Will and Jada Pinkett Smith are known for their outstanding acting and music careers, but they’re also recognized for having one of the most hands-off, laid-back parenting styles for their kids, Jaden and Willow.
Will (who also has a son, Trey, from a previous relationship) talked about his approach to parenting on BBC Radio 1Xtra with A.Dot.
“Your kids seem to have a lot of freedom of expression,” A.Dot said before asking, “Is that something that you consciously encourage them to have?”
“Yeah, I think it may have been a mistake,” Will laughed. “I think we may have gone too far.”
“You know, there’s a really powerful internal quality as an artist that as parents we encourage,” Smith said. “You gotta get out on the edge, you have to try things, you have to be comfortable doing things that people don’t agree with and you have to be comfortable doing things that you could fail.”
The “Concussion” actor added, “And Jaden is 100 percent fearless, he will do anything, you know?
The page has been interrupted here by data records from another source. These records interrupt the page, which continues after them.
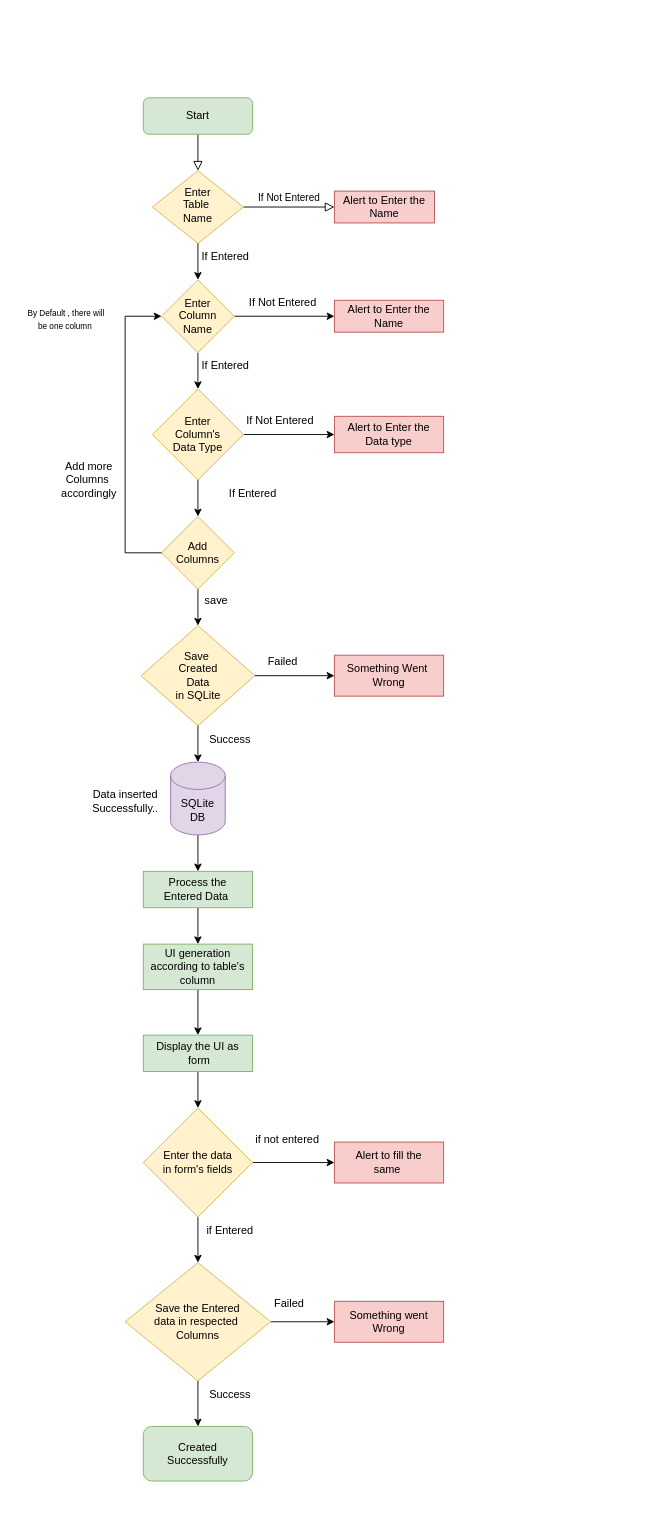
Above: DatabaseCreation.drawio in MohitThakur001/FlowCharts (draw.io), before the change. Source tidied: cells renumbered, new cells numbered last; positions are measured from the earlier drawing's top-left corner, leaving out a move shared by most shapes. Both pictures are drawn from the tidied source at 91%, with x=0, y=0 at pixel (15, 97).
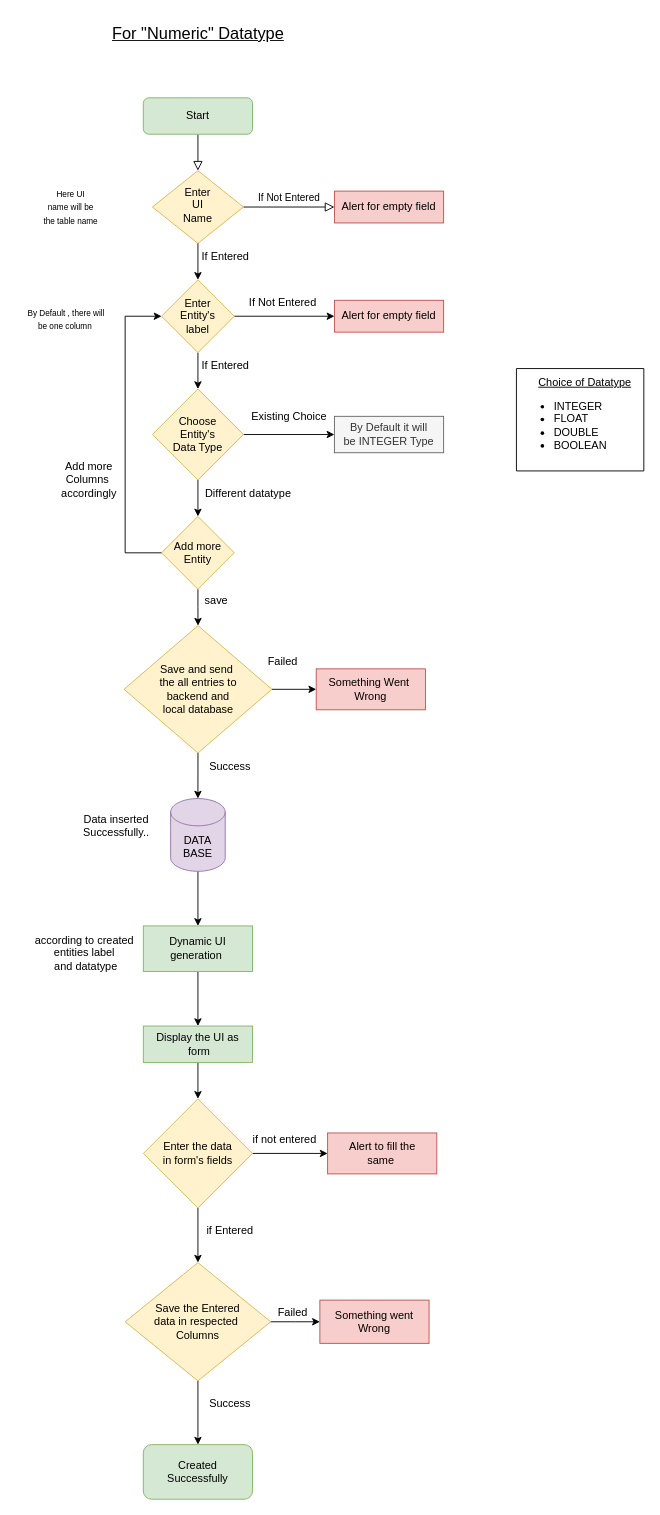
The same page after the edit.

Change to the diagram source:
```diff
@@
-    <mxCell id="5" value="Enter&lt;br&gt;Table&amp;nbsp;&lt;br&gt;Name" style="rhombus;whiteSpace=wrap;html=1;shadow=0;fontFamily=Helvetica;fontSize=12;align=center;strokeWidth=1;spacing=6;spacingTop=-4;fillColor=#fff2cc;strokeColor=#d6b656;" parent="1" vertex="1">
+    <mxCell id="5" value="Enter&lt;br&gt;UI&lt;br&gt;Name" style="rhombus;whiteSpace=wrap;html=1;shadow=0;fontFamily=Helvetica;fontSize=12;align=center;strokeWidth=1;spacing=6;spacingTop=-4;fillColor=#fff2cc;strokeColor=#d6b656;" parent="1" vertex="1">
       <mxGeometry x="150" y="80" width="100" height="80" as="geometry" />
     </mxCell>
@@
-    <mxCell id="10" value="Enter &lt;br&gt;Column &lt;br&gt;Name" style="rhombus;whiteSpace=wrap;html=1;fillColor=#fff2cc;strokeColor=#d6b656;" parent="1" vertex="1">
+    <mxCell id="10" value="Enter &lt;br&gt;Entity's&lt;br&gt;label" style="rhombus;whiteSpace=wrap;html=1;fillColor=#fff2cc;strokeColor=#d6b656;" parent="1" vertex="1">
       <mxGeometry x="160" y="200" width="80" height="80" as="geometry" />
     </mxCell>
-    <mxCell id="11" value="Alert to Enter the Name" style="whiteSpace=wrap;html=1;fillColor=#f8cecc;strokeColor=#b85450;" parent="1" vertex="1">
+    <mxCell id="11" value="Alert for empty field" style="whiteSpace=wrap;html=1;fillColor=#f8cecc;strokeColor=#b85450;" parent="1" vertex="1">
       <mxGeometry x="350" y="222.5" width="120" height="35" as="geometry" />
     </mxCell>
-    <mxCell id="12" value="Alert to Enter the Name" style="rounded=0;whiteSpace=wrap;html=1;fillColor=#f8cecc;strokeColor=#b85450;" parent="1" vertex="1">
-      <mxGeometry x="350" y="102.5" width="110" height="35" as="geometry" />
+    <mxCell id="12" value="Alert for empty field" style="rounded=0;whiteSpace=wrap;html=1;fillColor=#f8cecc;strokeColor=#b85450;" parent="1" vertex="1">
+      <mxGeometry x="350" y="102.5" width="120" height="35" as="geometry" />
     </mxCell>
@@
-    <mxCell id="17" value="Enter&lt;br&gt;Column's&lt;br&gt;Data Type" style="rhombus;whiteSpace=wrap;html=1;fillColor=#fff2cc;strokeColor=#d6b656;" parent="1" vertex="1">
+    <mxCell id="17" value="Choose&lt;br&gt;Entity's&lt;br&gt;Data Type" style="rhombus;whiteSpace=wrap;html=1;fillColor=#fff2cc;strokeColor=#d6b656;" parent="1" vertex="1">
       <mxGeometry x="150" y="320" width="100" height="100" as="geometry" />
     </mxCell>
@@
-    <mxCell id="19" value="Alert to Enter the Data type" style="whiteSpace=wrap;html=1;fillColor=#f8cecc;strokeColor=#b85450;" parent="1" vertex="1">
+    <mxCell id="19" value="By Default it will be&amp;nbsp;INTEGER Type" style="whiteSpace=wrap;html=1;fillColor=#f5f5f5;strokeColor=#666666;fontColor=#333333;" parent="1" vertex="1">
       <mxGeometry x="350" y="350" width="120" height="40" as="geometry" />
     </mxCell>
-    <mxCell id="20" value="If Not Entered" style="text;html=1;align=center;verticalAlign=middle;strokeColor=none;fillColor=none;" parent="1" vertex="1">
-      <mxGeometry x="240" y="340" width="100" height="30" as="geometry" />
+    <mxCell id="20" value="Existing Choice" style="text;html=1;align=center;verticalAlign=middle;strokeColor=none;fillColor=none;" parent="1" vertex="1">
+      <mxGeometry x="245" y="335" width="110" height="30" as="geometry" />
     </mxCell>
-    <mxCell id="21" value="If Entered" style="text;html=1;align=center;verticalAlign=middle;strokeColor=none;fillColor=none;" parent="1" vertex="1">
-      <mxGeometry x="220" y="420" width="80" height="30" as="geometry" />
+    <mxCell id="21" value="Different datatype" style="text;html=1;align=center;verticalAlign=middle;strokeColor=none;fillColor=none;" parent="1" vertex="1">
+      <mxGeometry x="195" y="420" width="120" height="30" as="geometry" />
     </mxCell>
@@
-    <mxCell id="23" value="Add &lt;br&gt;Columns" style="rhombus;whiteSpace=wrap;html=1;fillColor=#fff2cc;strokeColor=#d6b656;" parent="1" vertex="1">
+    <mxCell id="23" value="Add more&lt;br&gt;Entity" style="rhombus;whiteSpace=wrap;html=1;fillColor=#fff2cc;strokeColor=#d6b656;" parent="1" vertex="1">
       <mxGeometry x="160" y="460" width="80" height="80" as="geometry" />
     </mxCell>
@@
-    <mxCell id="26" value="Add more &lt;br&gt;Columns&amp;nbsp;&lt;br&gt;accordingly" style="text;html=1;align=center;verticalAlign=middle;strokeColor=none;fillColor=none;" parent="1" vertex="1">
+    <mxCell id="26" value="&lt;font style=&quot;font-size: 12px;&quot;&gt;Add more &lt;br&gt;Columns&amp;nbsp;&lt;br&gt;accordingly&lt;/font&gt;" style="text;html=1;align=center;verticalAlign=middle;strokeColor=none;fillColor=none;" parent="1" vertex="1">
       <mxGeometry x="40" y="390" width="80" height="60" as="geometry" />
     </mxCell>
@@
-    <mxCell id="28" value="Save&amp;nbsp;&lt;br&gt;Created&lt;br&gt;Data&lt;br&gt;in SQLite&lt;br&gt;" style="rhombus;whiteSpace=wrap;html=1;fillColor=#fff2cc;strokeColor=#d6b656;" parent="1" vertex="1">
-      <mxGeometry x="137.5" y="580" width="125" height="110" as="geometry" />
+    <mxCell id="28" value="Save and send&amp;nbsp;&lt;br&gt;the all entries to &lt;br&gt;backend and &lt;br&gt;local database" style="rhombus;whiteSpace=wrap;html=1;fillColor=#fff2cc;strokeColor=#d6b656;" parent="1" vertex="1">
+      <mxGeometry x="118.8" y="580" width="162.5" height="140" as="geometry" />
     </mxCell>
@@
     <mxCell id="30" value="Something Went&amp;nbsp;&lt;br&gt;Wrong" style="whiteSpace=wrap;html=1;fillColor=#f8cecc;strokeColor=#b85450;" parent="1" vertex="1">
-      <mxGeometry x="350" y="612.5" width="120" height="45" as="geometry" />
+      <mxGeometry x="330" y="627.5" width="120" height="45" as="geometry" />
     </mxCell>
     <mxCell id="31" value="Success" style="text;html=1;align=center;verticalAlign=middle;strokeColor=none;fillColor=none;" parent="1" vertex="1">
-      <mxGeometry x="200" y="690" width="70" height="30" as="geometry" />
+      <mxGeometry x="200" y="720" width="70" height="30" as="geometry" />
     </mxCell>
@@
-    <mxCell id="33" style="edgeStyle=orthogonalEdgeStyle;rounded=0;jettySize=auto;html=1;" parent="1" edge="1" source="34" target="38">
+    <mxCell id="33" style="edgeStyle=orthogonalEdgeStyle;rounded=0;jettySize=auto;html=1;entryX=0.5;entryY=0;entryDx=0;entryDy=0;" parent="1" edge="1" source="34" target="40">
       <mxGeometry relative="1" as="geometry" />
     </mxCell>
-    <mxCell id="34" value="SQLite&lt;br&gt;DB" style="shape=cylinder3;whiteSpace=wrap;html=1;boundedLbl=1;backgroundOutline=1;size=15;fillColor=#e1d5e7;strokeColor=#9673a6;" parent="1" vertex="1">
-      <mxGeometry x="170" y="730" width="60" height="80" as="geometry" />
+    <mxCell id="34" value="DATA&lt;br&gt;BASE" style="shape=cylinder3;whiteSpace=wrap;html=1;boundedLbl=1;backgroundOutline=1;size=15;fillColor=#e1d5e7;strokeColor=#9673a6;" parent="1" vertex="1">
+      <mxGeometry x="170" y="770" width="60" height="80" as="geometry" />
     </mxCell>
@@
     <mxCell id="36" value="Data inserted &lt;br&gt;Successfully.." style="text;html=1;align=center;verticalAlign=middle;strokeColor=none;fillColor=none;" parent="1" vertex="1">
-      <mxGeometry x="70" y="753" width="100" height="40" as="geometry" />
+      <mxGeometry x="60" y="780" width="100" height="40" as="geometry" />
     </mxCell>
-    <mxCell id="37" style="edgeStyle=orthogonalEdgeStyle;rounded=0;jettySize=auto;html=1;" parent="1" edge="1" source="38" target="40">
-      <mxGeometry relative="1" as="geometry" />
-    </mxCell>
-    <mxCell id="38" value="Process the &lt;br&gt;Entered Data&amp;nbsp;" style="whiteSpace=wrap;html=1;fillColor=#d5e8d4;strokeColor=#82b366;" parent="1" vertex="1">
-      <mxGeometry x="140" y="850" width="120" height="40" as="geometry" />
-    </mxCell>
@@
-    <mxCell id="40" value="UI generation according to table's column" style="whiteSpace=wrap;html=1;fillColor=#d5e8d4;strokeColor=#82b366;" parent="1" vertex="1">
-      <mxGeometry x="140" y="930" width="120" height="50" as="geometry" />
+    <mxCell id="40" value="Dynamic UI generation&amp;nbsp;" style="whiteSpace=wrap;html=1;fillColor=#d5e8d4;strokeColor=#82b366;" parent="1" vertex="1">
+      <mxGeometry x="140" y="910" width="120" height="50" as="geometry" />
     </mxCell>
@@
     <mxCell id="42" value="Display the UI as&lt;br&gt;&amp;nbsp;form" style="whiteSpace=wrap;html=1;fillColor=#d5e8d4;strokeColor=#82b366;" parent="1" vertex="1">
-      <mxGeometry x="140" y="1030" width="120" height="40" as="geometry" />
+      <mxGeometry x="140" y="1020" width="120" height="40" as="geometry" />
     </mxCell>
@@
     <mxCell id="45" value="Enter the data&lt;br&gt;in form's fields" style="rhombus;whiteSpace=wrap;html=1;fillColor=#fff2cc;strokeColor=#d6b656;" parent="1" vertex="1">
-      <mxGeometry x="140" y="1110" width="120" height="120" as="geometry" />
+      <mxGeometry x="140" y="1100" width="120" height="120" as="geometry" />
     </mxCell>
     <mxCell id="46" value="Alert to fill the &lt;br&gt;same&amp;nbsp;" style="whiteSpace=wrap;html=1;fillColor=#f8cecc;strokeColor=#b85450;" parent="1" vertex="1">
-      <mxGeometry x="350" y="1147.5" width="120" height="45" as="geometry" />
+      <mxGeometry x="342.5" y="1137.5" width="120" height="45" as="geometry" />
     </mxCell>
     <mxCell id="47" value="if not entered" style="text;html=1;align=center;verticalAlign=middle;strokeColor=none;fillColor=none;" parent="1" vertex="1">
-      <mxGeometry x="252.5" y="1130" width="90" height="30" as="geometry" />
+      <mxGeometry x="250" y="1130" width="90" height="30" as="geometry" />
     </mxCell>
@@
     <mxCell id="52" value="Something went&lt;br&gt;Wrong" style="whiteSpace=wrap;html=1;fillColor=#f8cecc;strokeColor=#b85450;" parent="1" vertex="1">
-      <mxGeometry x="350" y="1322.5" width="120" height="45" as="geometry" />
+      <mxGeometry x="334" y="1321.2" width="120" height="47.5" as="geometry" />
     </mxCell>
     <mxCell id="53" value="Success" style="text;html=1;align=center;verticalAlign=middle;strokeColor=none;fillColor=none;" parent="1" vertex="1">
-      <mxGeometry x="200" y="1410" width="70" height="30" as="geometry" />
+      <mxGeometry x="200" y="1420" width="70" height="30" as="geometry" />
     </mxCell>
     <mxCell id="54" value="Failed" style="text;html=1;align=center;verticalAlign=middle;strokeColor=none;fillColor=none;" parent="1" vertex="1">
-      <mxGeometry x="270" y="1310" width="60" height="30" as="geometry" />
+      <mxGeometry x="274" y="1320" width="60" height="30" as="geometry" />
     </mxCell>
     <mxCell id="55" value="Created &lt;br&gt;Successfully" style="rounded=1;whiteSpace=wrap;html=1;fillColor=#d5e8d4;strokeColor=#82b366;" parent="1" vertex="1">
-      <mxGeometry x="140" y="1460" width="120" height="60" as="geometry" />
+      <mxGeometry x="140" y="1480" width="120" height="60" as="geometry" />
     </mxCell>
+    <mxCell id="56" value="&lt;font style=&quot;font-size: 9px;&quot;&gt;Here UI &lt;br&gt;name will be &lt;br&gt;the table name&lt;/font&gt;" style="text;html=1;align=center;verticalAlign=middle;strokeColor=none;fillColor=none;" parent="1" vertex="1">
+      <mxGeometry x="20" y="90" width="80" height="60" as="geometry" />
+    </mxCell>
+    <mxCell id="57" style="swimlane;startSize=0;" parent="1" vertex="1">
+      <mxGeometry x="550" y="297.5" width="140" height="112.5" as="geometry" />
+    </mxCell>
+    <mxCell id="58" value="&lt;u&gt;Choice of Datatype&lt;/u&gt;" style="text;html=1;align=center;verticalAlign=middle;strokeColor=none;fillColor=none;" parent="57" vertex="1">
+      <mxGeometry x="10" width="130" height="30" as="geometry" />
+    </mxCell>
+    <mxCell id="59" value="&lt;ul&gt;&lt;li style=&quot;text-align: left;&quot;&gt;INTEGER&lt;br&gt;&lt;/li&gt;&lt;li style=&quot;text-align: left;&quot;&gt;FLOAT&lt;br&gt;&lt;/li&gt;&lt;li style=&quot;text-align: left;&quot;&gt;DOUBLE&lt;/li&gt;&lt;li style=&quot;text-align: left;&quot;&gt;BOOLEAN&lt;/li&gt;&lt;/ul&gt;" style="text;html=1;align=center;verticalAlign=middle;strokeColor=none;fillColor=none;" parent="57" vertex="1">
+      <mxGeometry x="-10" y="12.5" width="120" height="100" as="geometry" />
+    </mxCell>
+    <mxCell id="60" value="according to created &lt;br&gt;entities label&lt;br&gt;&amp;nbsp;and datatype" style="text;html=1;align=center;verticalAlign=middle;strokeColor=none;fillColor=none;" parent="1" vertex="1">
+      <mxGeometry x="10" y="910" width="130" height="60" as="geometry" />
+    </mxCell>
+    <mxCell id="61" value="&lt;font style=&quot;font-size: 18px;&quot;&gt;&lt;u&gt;For &quot;Numeric&quot; Datatype&lt;/u&gt;&lt;/font&gt;" style="text;html=1;align=center;verticalAlign=middle;strokeColor=none;fillColor=none;" parent="1" vertex="1">
+      <mxGeometry x="95" y="-90" width="210" height="40" as="geometry" />
+    </mxCell>
```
So as a parent it’s scary, it’s really terrifying, but he is completely willing to live and die by his own artistic decisions and he just doesn’t concern himself with what people think.”
On a recent “Ellen” appearance, the “Fresh Prince” star opened up about what it was like to raise teenagers, joking that they should be labeled an “affliction.”
“Because we’re both artists, we decided a long time ago that it’s sort of better to flow with what people are naturally more than what our egos need them to be,” Smith said. “So we really just try to find the things that they’re good at and support those things rather than forcing them … ”
It seems the “flow” strategy (and famous lack of punishment) in the house is working out for Willow and Jaden.
“Other teenagers go to parties and sometimes I be like, ‘Why am I here right now?'”Jaden said in an Metro interview in 2013. “And most of the time, I just leave right then and there. Some things I don’t like to do, that other teenagers do. Everyone thinks that since you make movies, you go to parties, and I like to party, but not normal teenage parties.”
source: huffingtonpost.com by Carly Ledbetter